WHAT THE TASK ASKS -
Print the records below word for word, but leave out the pictures.

DATA EXTRACTS -
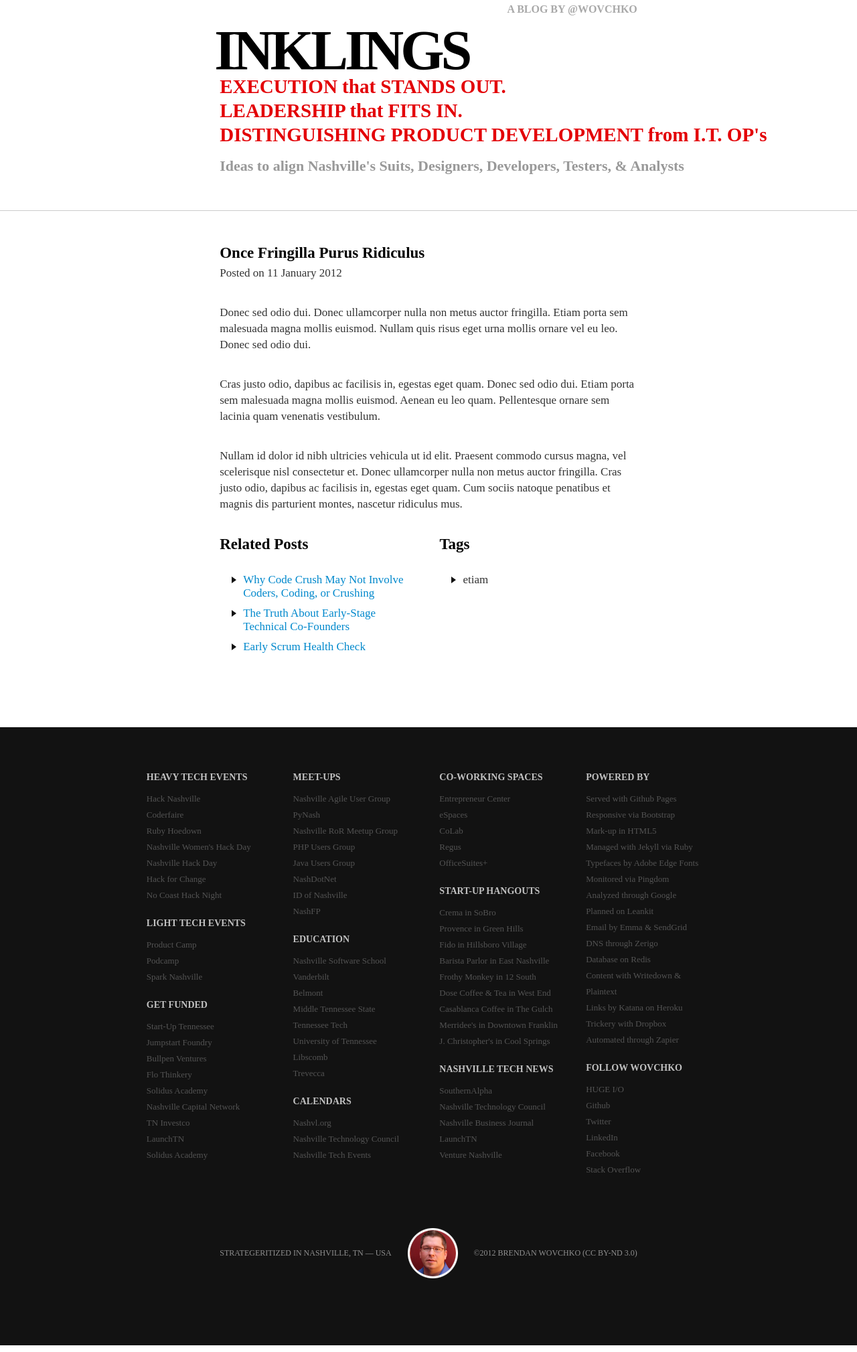
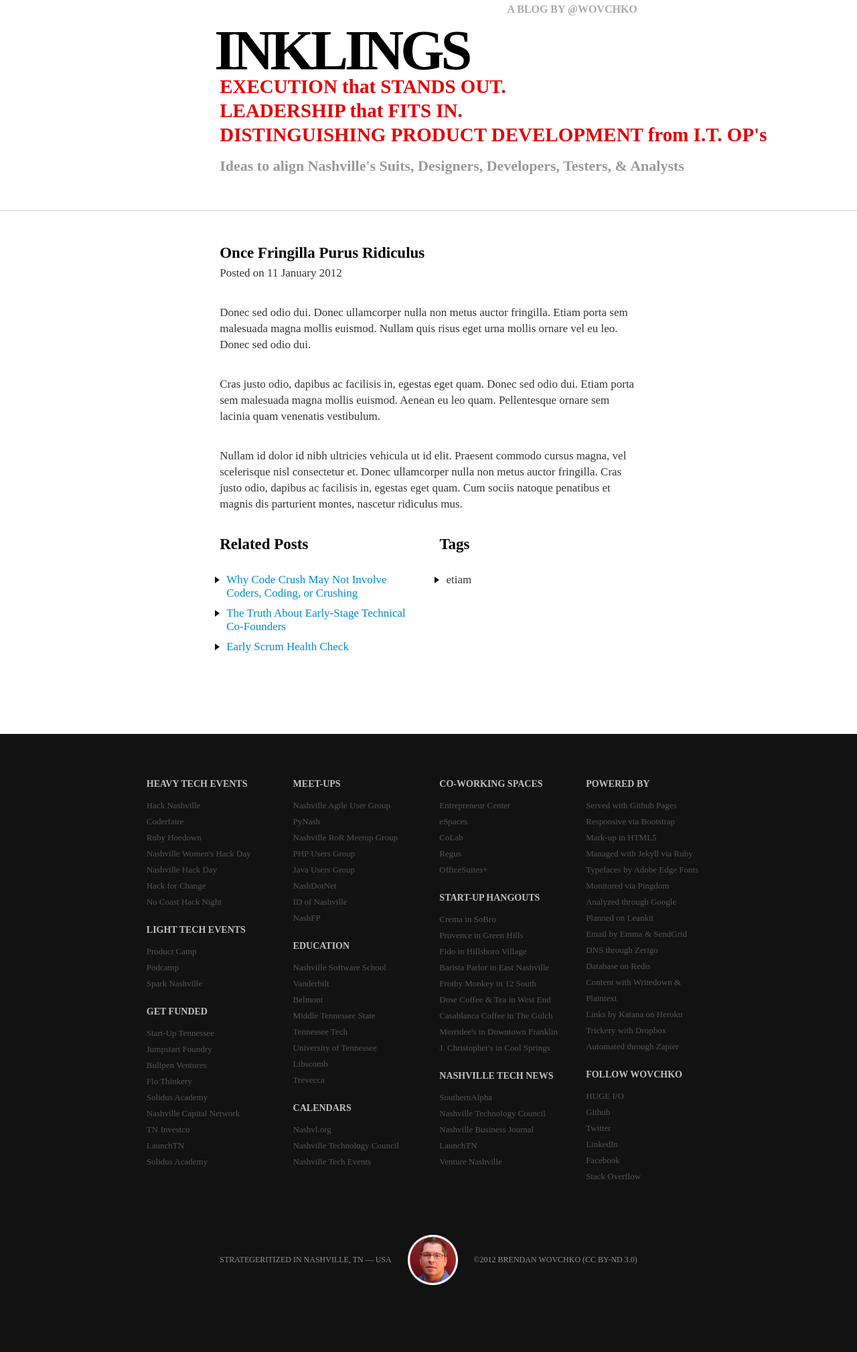
Before and after one commit to wovchko/inklings, a Jekyll site: the page built from _posts/2012-01-11-once-fringilla-purus-ridiculus.md, in a window 1280 px wide. Shown: the whole page at 67% size. Built offline with Jekyll 4.4.1, drawn with Linux system fonts in a browser that asks for light colours; Markdown is read by kramdown in place of the engine named in the settings.

Commit message:
Add styles

```diff
--- a/css/bootstrap_custom.css
+++ b/css/bootstrap_custom.css
@@ -794,7 +794,7 @@ h4 a:hover {
 .recent ul {
     font-family: marvel, serif;
     font-size: 17px;
-    margin-top: 20px;
+    margin: 20px 0 20px 0;
     padding-left: 10px;
     list-style: none;
 }
```
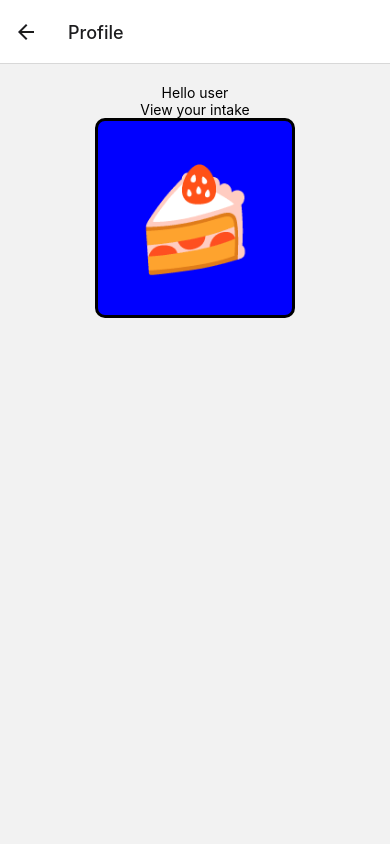
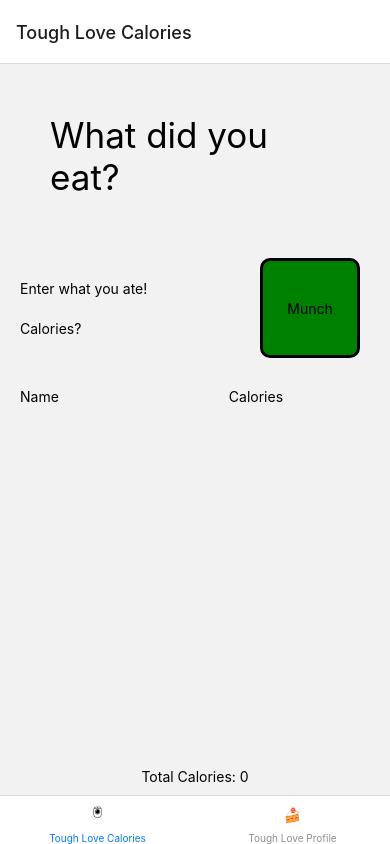
Before and after one commit to CodeJonesW/foodTracker, a React Native app: screen /Profile in a window 390 px wide. Built offline with nearby package versions, Linux system fonts and the light colour scheme.

Commit message:
tab navigation

```diff
--- a/App.tsx
+++ b/App.tsx
@@ -3,23 +3,31 @@ import WhatDidYouEat from './pages/WhatDidYouEat';
 import Profile from './pages/Profile';
 import {NavigationContainer} from '@react-navigation/native';
 import {createNativeStackNavigator} from '@react-navigation/native-stack';
+import {createBottomTabNavigator} from '@react-navigation/bottom-tabs';
+import {Text} from 'react-native';
+
+const Tab = createBottomTabNavigator();
 const Stack = createNativeStackNavigator();
 
 const App = () => {
   return (
     <NavigationContainer>
-      <Stack.Navigator>
-        <Stack.Screen
-          name="WhatDidYouEat"
+      <Tab.Navigator>
+        <Tab.Screen
+          name="Tough Love Calories"
           component={WhatDidYouEat}
-          options={{title: 'Tough Love Calories'}}
+          options={{
+            tabBarIcon: ({color, size}) => <Text>🖲</Text>,
+          }}
         />
-        <Stack.Screen
-          name="Profile"
+        <Tab.Screen
+          name="Tough Love Profile"
           component={Profile}
-          options={{title: 'Profile'}}
+          options={{
+            tabBarIcon: ({color, size}) => <Text>🍰</Text>,
+          }}
         />
-      </Stack.Navigator>
+      </Tab.Navigator>
     </NavigationContainer>
   );
 };
--- a/package.json
+++ b/package.json
@@ -11,6 +11,7 @@
   },
   "dependencies": {
     "@react-native-picker/picker": "^2.1.0",
+    "@react-navigation/bottom-tabs": "^6.0.8",
     "@react-navigation/native": "^6.0.5",
     "@react-navigation/native-stack": "^6.2.3",
     "react": "17.0.2",
--- a/pages/Profile.tsx
+++ b/pages/Profile.tsx
@@ -7,14 +7,13 @@ import {
   SafeAreaView,
 } from 'react-native';
 
-const Profile: React.FC = ({navigation}) => {
+const Profile: React.FC = ({children}) => {
   return (
     <SafeAreaView>
       <View style={styles.container}>
         <Text>Hello user</Text>
         <Text>View your intake</Text>
         <TouchableOpacity
-          onPress={() => navigation.navigate('WhatDidYouEat')}
           style={styles.button}
           accessibilityLabel="Record a Profile">
           <Text style={styles.cake}>🍰</Text>
--- a/pages/WhatDidYouEat.tsx
+++ b/pages/WhatDidYouEat.tsx
@@ -14,7 +14,7 @@ export interface Consumption {
   name: string;
   calories: string;
 }
-const WhatDidYouEat: React.FC = ({navigation}) => {
+const WhatDidYouEat: React.FC = ({children}) => {
   const [foodInput, setFoodInput] = useState<string>('');
   const [foodCalories, setFoodCalories] = useState<string>('');
   const [consumedFoods, setConsumptions] = useState<Consumption[]>([]);
@@ -91,10 +91,6 @@ const WhatDidYouEat: React.FC = ({navigation}) => {
       <Text style={styles.totalCalorieCount}>
         Total Calories: {totalCalories()}
       </Text>
-      <Button
-        title="Go to your Profile"
-        onPress={() => navigation.navigate('Profile')}
-      />
     </SafeAreaView>
   );
 };
@@ -112,6 +108,7 @@ const styles = StyleSheet.create({
   totalCalorieCount: {
     width: 300,
     textAlign: 'center',
+    marginBottom: 10,
   },
 });
 
```
Also changed, not shown: 2 other files (tests, documents, lock files or other folders).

RESULT BELOW -
Before and after one commit to wovchko/inklings, a Jekyll site: the page built from _posts/2012-01-11-once-fringilla-purus-ridiculus.md, in a window 1280 px wide. Shown: the whole page at 67% size. Built offline with Jekyll 4.4.1, drawn with Linux system fonts in a browser that asks for light colours; Markdown is read by kramdown in place of the engine named in the settings.

Commit message:
Add styles

```diff
--- a/css/bootstrap_custom.css
+++ b/css/bootstrap_custom.css
@@ -794,7 +794,7 @@ h4 a:hover {
 .recent ul {
     font-family: marvel, serif;
     font-size: 17px;
-    margin-top: 20px;
+    margin: 20px 0 20px 0;
     padding-left: 10px;
     list-style: none;
 }
```
Before and after one commit to CodeJonesW/foodTracker, a React Native app: screen /Profile in a window 390 px wide. Built offline with nearby package versions, Linux system fonts and the light colour scheme.

Commit message:
tab navigation

```diff
--- a/App.tsx
+++ b/App.tsx
@@ -3,23 +3,31 @@ import WhatDidYouEat from './pages/WhatDidYouEat';
 import Profile from './pages/Profile';
 import {NavigationContainer} from '@react-navigation/native';
 import {createNativeStackNavigator} from '@react-navigation/native-stack';
+import {createBottomTabNavigator} from '@react-navigation/bottom-tabs';
+import {Text} from 'react-native';
+
+const Tab = createBottomTabNavigator();
 const Stack = createNativeStackNavigator();
 
 const App = () => {
   return (
     <NavigationContainer>
-      <Stack.Navigator>
-        <Stack.Screen
-          name="WhatDidYouEat"
+      <Tab.Navigator>
+        <Tab.Screen
+          name="Tough Love Calories"
           component={WhatDidYouEat}
-          options={{title: 'Tough Love Calories'}}
+          options={{
+            tabBarIcon: ({color, size}) => <Text>🖲</Text>,
+          }}
         />
-        <Stack.Screen
-          name="Profile"
+        <Tab.Screen
+          name="Tough Love Profile"
           component={Profile}
-          options={{title: 'Profile'}}
+          options={{
+            tabBarIcon: ({color, size}) => <Text>🍰</Text>,
+          }}
         />
-      </Stack.Navigator>
+      </Tab.Navigator>
     </NavigationContainer>
   );
 };
--- a/package.json
+++ b/package.json
@@ -11,6 +11,7 @@
   },
   "dependencies": {
     "@react-native-picker/picker": "^2.1.0",
+    "@react-navigation/bottom-tabs": "^6.0.8",
     "@react-navigation/native": "^6.0.5",
     "@react-navigation/native-stack": "^6.2.3",
     "react": "17.0.2",
--- a/pages/Profile.tsx
+++ b/pages/Profile.tsx
@@ -7,14 +7,13 @@ import {
   SafeAreaView,
 } from 'react-native';
 
-const Profile: React.FC = ({navigation}) => {
+const Profile: React.FC = ({children}) => {
   return (
     <SafeAreaView>
       <View style={styles.container}>
         <Text>Hello user</Text>
         <Text>View your intake</Text>
         <TouchableOpacity
-          onPress={() => navigation.navigate('WhatDidYouEat')}
           style={styles.button}
           accessibilityLabel="Record a Profile">
           <Text style={styles.cake}>🍰</Text>
--- a/pages/WhatDidYouEat.tsx
+++ b/pages/WhatDidYouEat.tsx
@@ -14,7 +14,7 @@ export interface Consumption {
   name: string;
   calories: string;
 }
-const WhatDidYouEat: React.FC = ({navigation}) => {
+const WhatDidYouEat: React.FC = ({children}) => {
   const [foodInput, setFoodInput] = useState<string>('');
   const [foodCalories, setFoodCalories] = useState<string>('');
   const [consumedFoods, setConsumptions] = useState<Consumption[]>([]);
@@ -91,10 +91,6 @@ const WhatDidYouEat: React.FC = ({navigation}) => {
       <Text style={styles.totalCalorieCount}>
         Total Calories: {totalCalories()}
       </Text>
-      <Button
-        title="Go to your Profile"
-        onPress={() => navigation.navigate('Profile')}
-      />
     </SafeAreaView>
   );
 };
@@ -112,6 +108,7 @@ const styles = StyleSheet.create({
   totalCalorieCount: {
     width: 300,
     textAlign: 'center',
+    marginBottom: 10,
   },
 });
 
```
Also changed, not shown: 2 other files (tests, documents, lock files or other folders).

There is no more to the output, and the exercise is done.